So I guess when I sit across from her in my mind, I can see that we are still linked in some deeply moving  way. She embodies my potential and I embody her truth. I can see too, that the eyes of my children will harbor her spirit and her passion. I can only hope that they recognize what a gift it is to be alive, and that they try to live each day fully. And if that day takes them to the sandbox in the backyard, I hope that they treasure every moment! An extraordinary life is one that is well lived.

40's me with the Bear

40's me with the Bear


Mr. & Mrs. Boston Bear

The Tempered Radical

There’s a lot going on at work this week. Every day, I arrive to a “fashion emergency.” (Working in the fashion industry- I can make this joke). While I am fully committed to my job, I am often in awe of what people regard as a crisis. An earthquake-CRISIS!!!!!! A building that crashes to the ground- CRISIS!!!!!! Missing your sisters 40th Birthday- CRISIS!!!!!! But a calendar blow up or someone’s opinion that a design might need some immediate revision?? Well that’s just the JOB!

I am deeply devoted to my career. More importantly, I am devoted to the team that I lead and am constantly trying to consider ways to develop and inspire them. I think it is important for each person (particularly young designers) to find their voice as artists and members of their community.
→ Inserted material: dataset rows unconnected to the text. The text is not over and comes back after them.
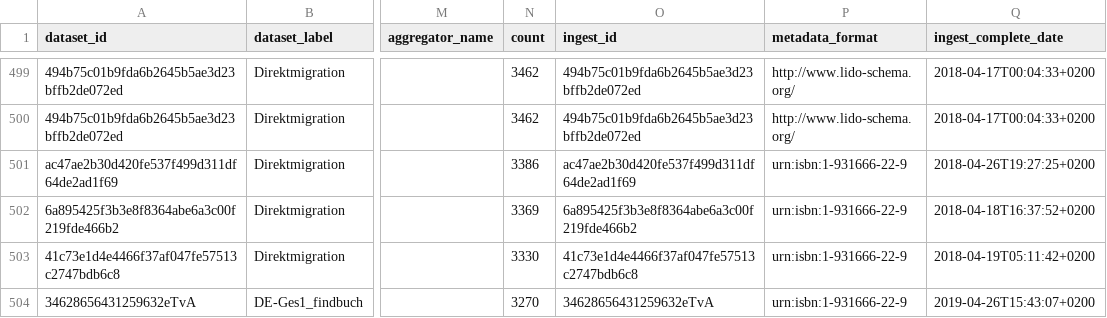
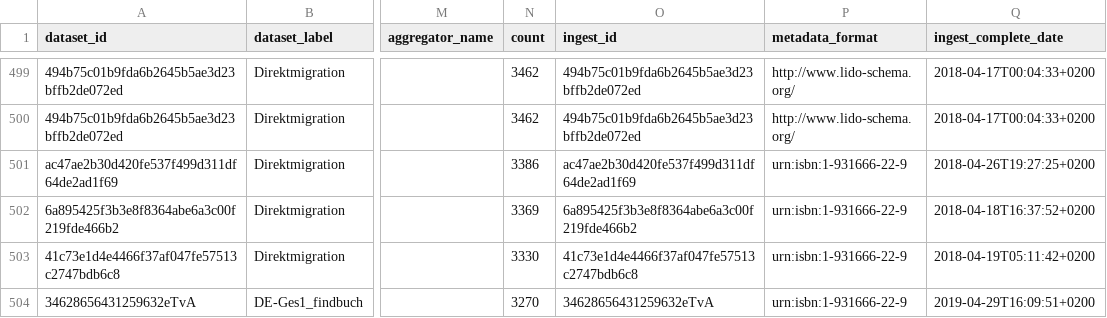
Before and after one commit to Deutsche-Digitale-Bibliothek/ddblabs-ddbtools-statistic, a CSV file: ddb-dataset-provider.csv, drawn as a sheet; only a part is shown, gaps mark what is left out; the diff covers the shown part only; the diff names each change by its address in the sheet, - before the commit and + after, or states it on an @@ line.

```diff
--- a/ddb-dataset-provider.csv
+++ b/ddb-dataset-provider.csv
-Q504 (ingest_complete_date): 2019-04-26T15:43:07+0200
+Q504 (ingest_complete_date): 2019-04-29T16:09:51+0200
```
Also changed, not shown: 6 added rows, 2 removed rows and 15 edited cells elsewhere in this file.
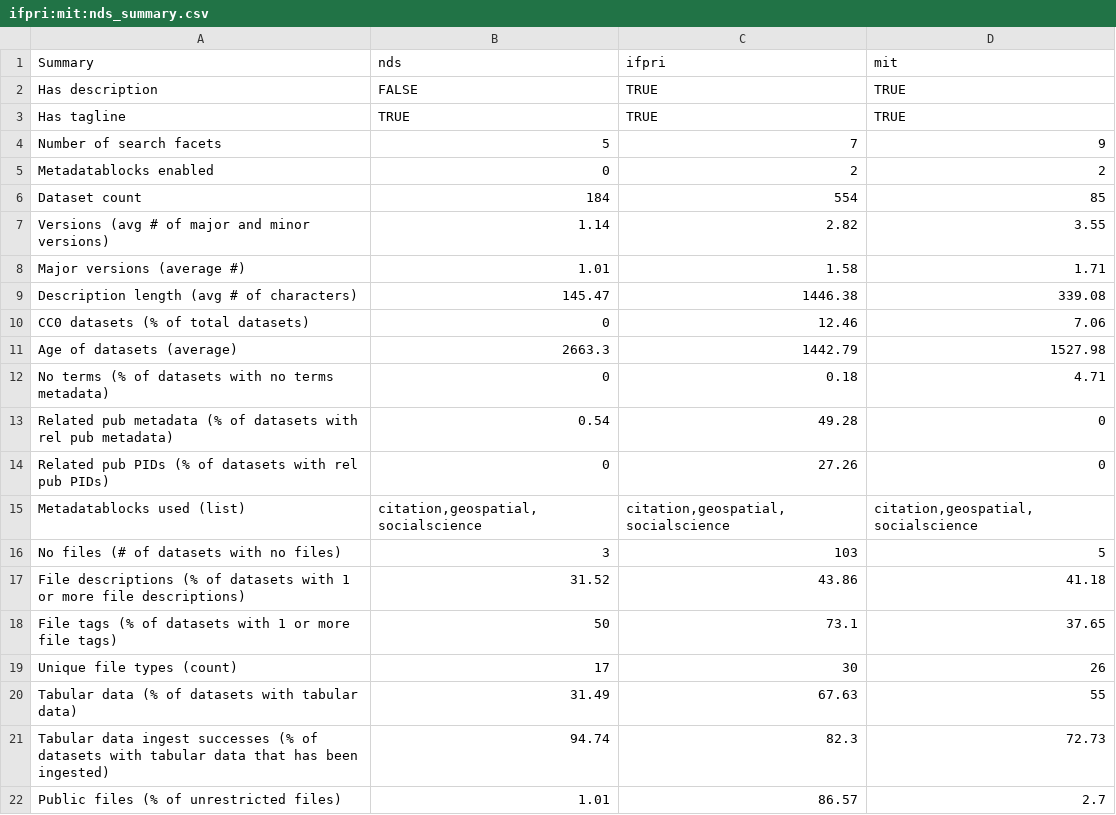
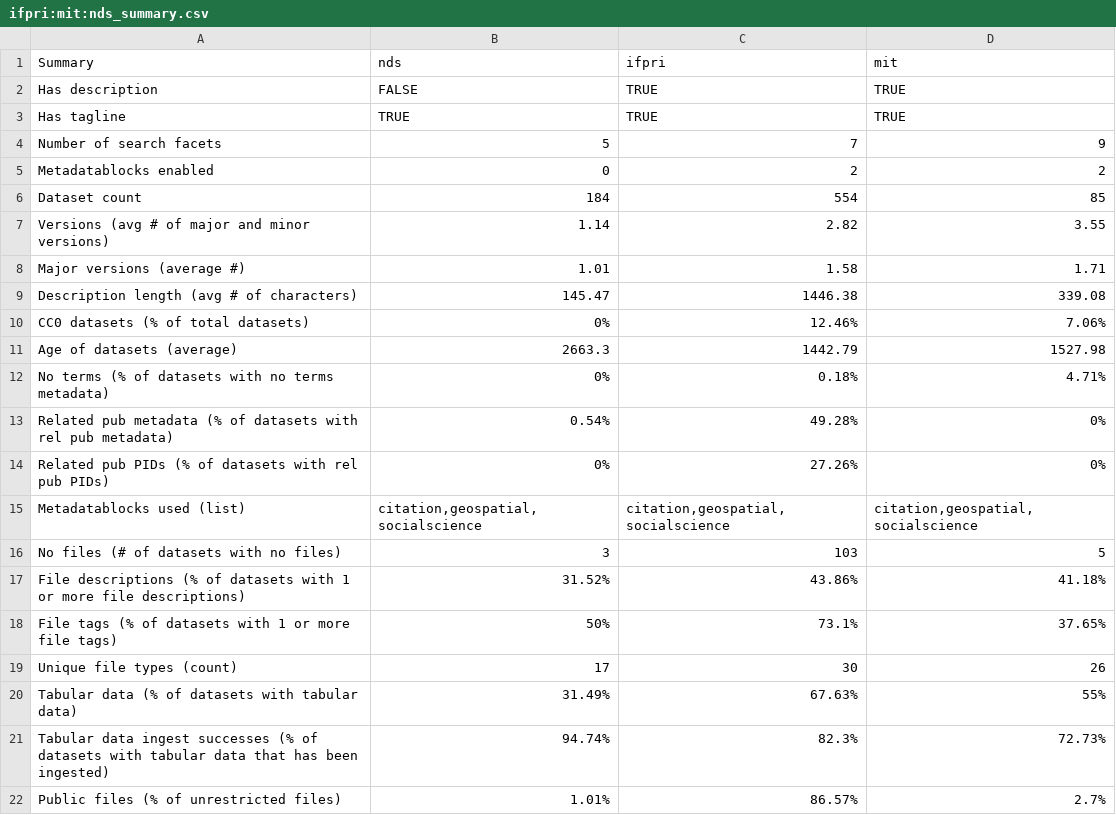
Before and after one commit to jggautier/ux-research-data-analysis, a CSV file: Dataverse metadata quality dashboard/ifpri:mit:nds_summary.csv, drawn as a sheet; the diff names each change by its address in the sheet, - before the commit and + after, or states it on an @@ line.

```diff
--- a/Dataverse metadata quality dashboard/ifpri:mit:nds_summary.csv
+++ b/Dataverse metadata quality dashboard/ifpri:mit:nds_summary.csv
-B10 (nds): 0
+B10 (nds): 0%
-C10 (ifpri): 12.46
+C10 (ifpri): 12.46%
-D10 (mit): 7.06
+D10 (mit): 7.06%
-B12 (nds): 0
+B12 (nds): 0%
-C12 (ifpri): 0.18
+C12 (ifpri): 0.18%
-D12 (mit): 4.71
+D12 (mit): 4.71%
-B13 (nds): 0.54
+B13 (nds): 0.54%
-C13 (ifpri): 49.28
+C13 (ifpri): 49.28%
-D13:D14 (mit): 0
+D13:D14 (mit): 0%
-B14 (nds): 0
+B14 (nds): 0%
-C14 (ifpri): 27.26
+C14 (ifpri): 27.26%
-B17 (nds): 31.52
+B17 (nds): 31.52%
-C17 (ifpri): 43.86
+C17 (ifpri): 43.86%
-D17 (mit): 41.18
+D17 (mit): 41.18%
-B18 (nds): 50
+B18 (nds): 50%
-C18 (ifpri): 73.1
+C18 (ifpri): 73.1%
-D18 (mit): 37.65
+D18 (mit): 37.65%
-B20 (nds): 31.49
+B20 (nds): 31.49%
-C20 (ifpri): 67.63
+C20 (ifpri): 67.63%
-D20 (mit): 55
+D20 (mit): 55%
-B21 (nds): 94.74
+B21 (nds): 94.74%
-C21 (ifpri): 82.3
+C21 (ifpri): 82.3%
-D21 (mit): 72.73
+D21 (mit): 72.73%
-B22 (nds): 1.01
+B22 (nds): 1.01%
-C22 (ifpri): 86.57
+C22 (ifpri): 86.57%
-D22 (mit): 2.7
+D22 (mit): 2.7%
```
Also changed, not shown: 1 other file.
It’s only after we KNOW OURSELVES that we truly have something unique and personal to offer. This may pose a quandary for those of us that work within a corporate enviornment, or a structure where we are not the final decision makers. That’s why it becomes even more important to find our voices, and to hone in on those vital INFLUENCING SKILLS.
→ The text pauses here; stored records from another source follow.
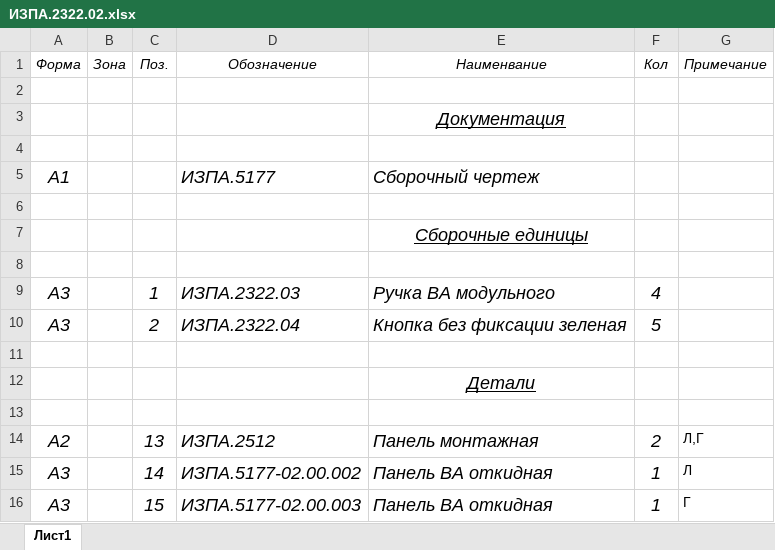
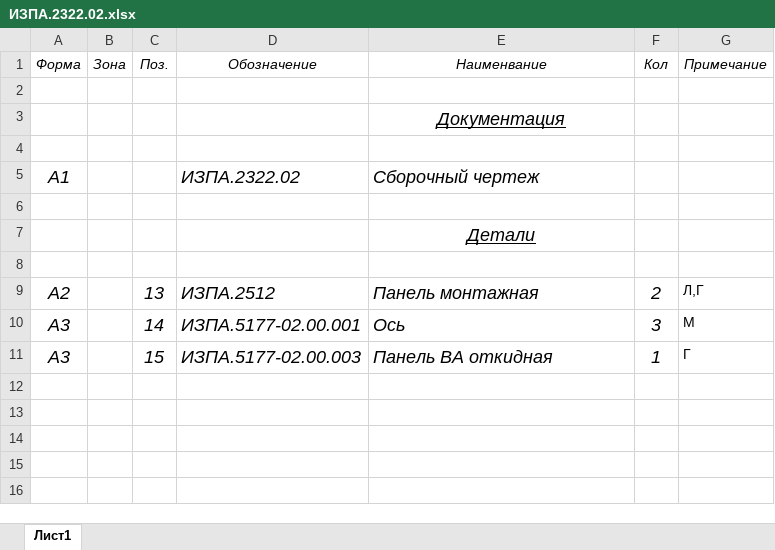
Before and after one commit to mike905/sortdetails, an Excel workbook: ИЗПА.2322.02.xlsx, sheet Лист1, drawn as a sheet; values as stored, in another font and other column widths than the file's, no borders; removed rows and columns are numbered as before the commit, all else as after; the diff names each change by its address in the sheet, - before the commit and + after, or states it on an @@ line.

```diff
--- a/ИЗПА.2322.02.xlsx (sheet Лист1)
+++ b/ИЗПА.2322.02.xlsx (sheet Лист1)
-D5 (Обозначение): ИЗПА.5177
+D5 (Обозначение): ИЗПА.2322.02
-row 6: (empty)
-row 7:  |  |  |  | Сборочные единицы
-row 8: (empty)
-row 9: А3 |  | 1 | ИЗПА.2322.03 | Ручка ВА модульного | 4
-row 10: А3 |  | 2 | ИЗПА.2322.04 | Кнопка без фиксации зеленая | 5
-D10 (Обозначение): ИЗПА.5177-02.00.002
+D10 (Обозначение): ИЗПА.5177-02.00.001
-E10 (Наименвание): Панель ВА откидная
+E10 (Наименвание): Ось
-F10 (Кол): 1
+F10 (Кол): 3
-G10 (Примечание): Л
+G10 (Примечание): М
```
Also changed, not shown: ИЗПА.2322.04.xlsx, итоговые_данные.xlsx, 16 other files.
Perhaps it is my new pregnancy, my need to look a little more within and to protect the thing which is growing inside me, but I am boycotting fashion emergencies. Sure, I’ll think fast on my feet and give you a solution that will bring you to your knees, but I will NOT be a DRAMA QUEEN about it. I just don’t have the energy.
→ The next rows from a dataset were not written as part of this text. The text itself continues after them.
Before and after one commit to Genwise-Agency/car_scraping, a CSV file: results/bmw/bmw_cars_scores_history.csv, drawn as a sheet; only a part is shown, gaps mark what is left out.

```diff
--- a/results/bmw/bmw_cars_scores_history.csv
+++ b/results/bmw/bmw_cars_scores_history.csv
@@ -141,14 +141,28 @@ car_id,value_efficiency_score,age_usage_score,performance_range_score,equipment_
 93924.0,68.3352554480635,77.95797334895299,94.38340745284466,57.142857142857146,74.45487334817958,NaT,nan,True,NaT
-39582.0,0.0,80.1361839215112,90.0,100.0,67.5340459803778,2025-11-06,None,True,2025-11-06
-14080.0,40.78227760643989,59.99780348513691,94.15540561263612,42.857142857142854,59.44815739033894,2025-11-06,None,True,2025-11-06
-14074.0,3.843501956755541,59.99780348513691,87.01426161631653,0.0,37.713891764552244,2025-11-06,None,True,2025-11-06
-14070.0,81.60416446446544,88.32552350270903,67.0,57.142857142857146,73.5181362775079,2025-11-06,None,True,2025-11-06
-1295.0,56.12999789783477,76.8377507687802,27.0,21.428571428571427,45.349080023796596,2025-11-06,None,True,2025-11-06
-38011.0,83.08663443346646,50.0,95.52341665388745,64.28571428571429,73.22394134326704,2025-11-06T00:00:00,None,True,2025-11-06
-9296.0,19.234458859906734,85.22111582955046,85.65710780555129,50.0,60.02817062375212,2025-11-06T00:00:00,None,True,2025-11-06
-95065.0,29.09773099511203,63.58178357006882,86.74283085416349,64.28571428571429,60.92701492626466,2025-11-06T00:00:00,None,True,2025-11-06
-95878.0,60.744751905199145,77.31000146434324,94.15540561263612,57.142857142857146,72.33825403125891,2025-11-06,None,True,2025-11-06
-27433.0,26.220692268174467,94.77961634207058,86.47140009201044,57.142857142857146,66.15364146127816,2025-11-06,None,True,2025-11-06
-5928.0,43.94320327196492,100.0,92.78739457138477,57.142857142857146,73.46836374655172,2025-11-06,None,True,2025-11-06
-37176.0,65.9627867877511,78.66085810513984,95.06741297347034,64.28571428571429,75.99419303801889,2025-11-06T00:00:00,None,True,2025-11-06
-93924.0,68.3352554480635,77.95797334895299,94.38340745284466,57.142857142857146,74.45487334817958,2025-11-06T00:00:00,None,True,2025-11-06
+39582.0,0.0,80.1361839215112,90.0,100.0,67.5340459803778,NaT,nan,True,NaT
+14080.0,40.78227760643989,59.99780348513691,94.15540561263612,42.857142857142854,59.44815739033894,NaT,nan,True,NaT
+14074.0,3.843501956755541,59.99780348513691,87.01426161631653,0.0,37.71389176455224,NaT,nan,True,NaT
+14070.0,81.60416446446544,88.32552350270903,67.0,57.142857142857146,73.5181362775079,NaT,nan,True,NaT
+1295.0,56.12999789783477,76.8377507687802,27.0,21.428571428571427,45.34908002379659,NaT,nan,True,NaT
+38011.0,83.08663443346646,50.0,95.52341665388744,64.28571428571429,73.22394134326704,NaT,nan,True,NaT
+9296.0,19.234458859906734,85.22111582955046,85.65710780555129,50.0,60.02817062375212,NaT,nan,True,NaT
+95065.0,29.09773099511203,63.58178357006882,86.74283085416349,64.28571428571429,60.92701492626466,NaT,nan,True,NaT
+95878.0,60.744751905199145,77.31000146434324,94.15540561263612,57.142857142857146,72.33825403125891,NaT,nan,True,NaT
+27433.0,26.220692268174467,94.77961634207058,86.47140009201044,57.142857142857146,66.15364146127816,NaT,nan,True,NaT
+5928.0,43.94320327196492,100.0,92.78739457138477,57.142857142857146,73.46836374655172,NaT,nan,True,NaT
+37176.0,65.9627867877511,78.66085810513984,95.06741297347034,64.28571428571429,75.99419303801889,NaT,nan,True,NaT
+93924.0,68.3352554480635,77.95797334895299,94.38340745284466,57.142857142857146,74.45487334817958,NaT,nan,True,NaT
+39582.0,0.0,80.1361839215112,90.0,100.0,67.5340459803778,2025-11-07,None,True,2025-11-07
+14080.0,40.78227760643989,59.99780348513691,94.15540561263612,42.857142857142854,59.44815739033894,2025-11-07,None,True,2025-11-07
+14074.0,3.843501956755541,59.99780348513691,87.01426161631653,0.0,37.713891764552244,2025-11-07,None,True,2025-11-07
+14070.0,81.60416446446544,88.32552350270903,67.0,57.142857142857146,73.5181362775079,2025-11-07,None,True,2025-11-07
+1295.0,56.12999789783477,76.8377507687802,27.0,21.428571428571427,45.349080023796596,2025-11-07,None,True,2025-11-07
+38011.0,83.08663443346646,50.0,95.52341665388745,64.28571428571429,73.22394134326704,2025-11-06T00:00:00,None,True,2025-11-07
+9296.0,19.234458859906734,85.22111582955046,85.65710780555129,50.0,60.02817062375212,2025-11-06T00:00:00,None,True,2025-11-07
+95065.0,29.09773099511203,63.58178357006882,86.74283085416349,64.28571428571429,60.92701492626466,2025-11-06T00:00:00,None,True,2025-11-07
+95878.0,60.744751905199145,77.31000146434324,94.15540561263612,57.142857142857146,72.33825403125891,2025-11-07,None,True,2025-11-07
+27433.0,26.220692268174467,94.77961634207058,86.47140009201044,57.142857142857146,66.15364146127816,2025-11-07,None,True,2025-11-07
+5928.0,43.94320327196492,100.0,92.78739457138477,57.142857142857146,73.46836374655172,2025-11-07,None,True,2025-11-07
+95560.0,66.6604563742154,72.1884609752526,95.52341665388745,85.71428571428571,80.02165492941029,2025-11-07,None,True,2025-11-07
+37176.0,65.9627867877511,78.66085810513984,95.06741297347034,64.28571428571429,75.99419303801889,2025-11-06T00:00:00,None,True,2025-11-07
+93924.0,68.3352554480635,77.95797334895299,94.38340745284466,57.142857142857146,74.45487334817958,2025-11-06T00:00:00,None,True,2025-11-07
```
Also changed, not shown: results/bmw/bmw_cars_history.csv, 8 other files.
There are many at my job who flail their arms about and pontificate the injustice of the corporate world. Sure, nothing is perfect. But can we PLEASE advocate for change in a way that others will hear us and respond??? Why the drama?

And what’s all this about sitting in a high powered meeting and simply agreeing with the man ahead of you? Were we not charged with a level of expertise and thoughfulness in our craft that has brought us into the boardroom? Are they really paying us these salaries so we just AGREE with everything? 

I am trying to find a way to keep my voice as a creative, as a woman, and as a leader in a complex organization. I am trying to be an advocate for POSITIVE change, while still getting followership and support for fresh ideas.

I am reading this book called “The Tempered Radical” published by Harvard Univ. Press. It’s wonderful. A nice respite from “The Girlfriend’s Guide to Pregnancy” which is also by my bedside.

So this is the other half of my life, that I don’t often write about. It’s exciting, and frustrating and wonderful.